## EXERCISE PROMPT:
All lines below containing the string "cells" are to be copied.

(Beginning of SUPPLIED INFORMATION)

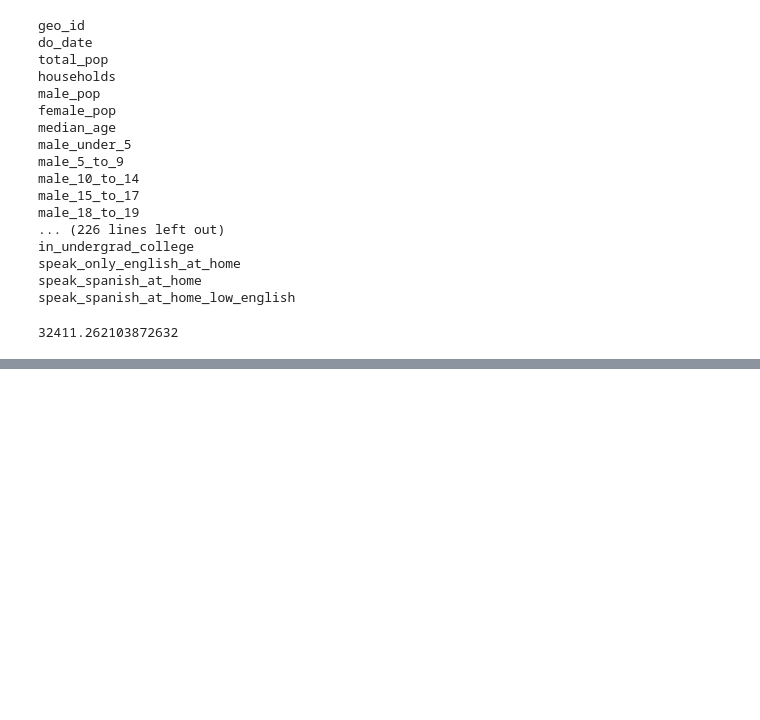
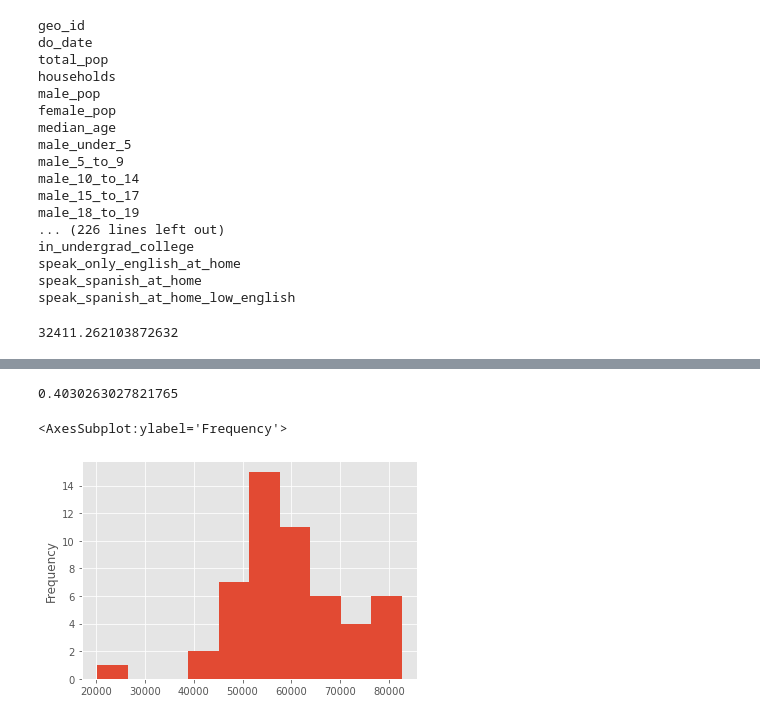
Before and after one commit to Yukti-K/7Park, a Jupyter notebook: Yukti/7park_state.ipynb, the cells around one changed output, grey strips where cells are left out. Saved outputs shown, nothing was run; the diff lists cells and outputs as text; code cells hidden in the pictures; blank space fills up the shorter version.

```diff
--- a/Yukti/7park_state.ipynb
+++ b/Yukti/7park_state.ipynb
@@ -58,0 +100,5 @@ bins = [
+# %%
+household = 0
+for bin_ in bins_:
+    household+=state_2018_5yr[bin_]
+print(household)
@@ -58,0 +163,40 @@ bins = [
+# %%
+binMiddle = [
+    5000,
+    12500,
+    17500,
+    22500,
+    27500,
+    32500,
+    37500,
+    42500,
+    47500,
+    55000,
+    67500,
+    87500,
+    112500,
+    137500,
+    175000,
+    300000
+
+]
+def median_income(obs):
+    household=0
+    for idx,bin_ in enumerate(bins_):
+        household+=obs[bin_]
+        if household >= obs['medianincomePoint']:
+            return binMiddle[idx]
+
+
+state_2018_5yr['medianincomePoint']=state_2018_5yr['households']/2
+
+state_2018_5yr['stateincomeMedian']=state_2018_5yr.apply(lambda row:median_income(row),axis=1)
+# %%
+state_2018_5yr['stateincomeMedian'].skew()
+# %% [output]
+0.4030263027821765
+# %%
+state_2018_5yr['median_income'].plot.hist()
+# %% [output]
+<AxesSubplot:ylabel='Frequency'>
+[figure, added]
```
Also changed, not shown: parts of 8 cells of this notebook, 2 other files.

(End of SUPPLIED INFORMATION)

## RESPONSE:
Before and after one commit to Yukti-K/7Park, a Jupyter notebook: Yukti/7park_state.ipynb, the cells around one changed output, grey strips where cells are left out. Saved outputs shown, nothing was run; the diff lists cells and outputs as text; code cells hidden in the pictures; blank space fills up the shorter version.
Also changed, not shown: parts of 8 cells of this notebook, 2 other files.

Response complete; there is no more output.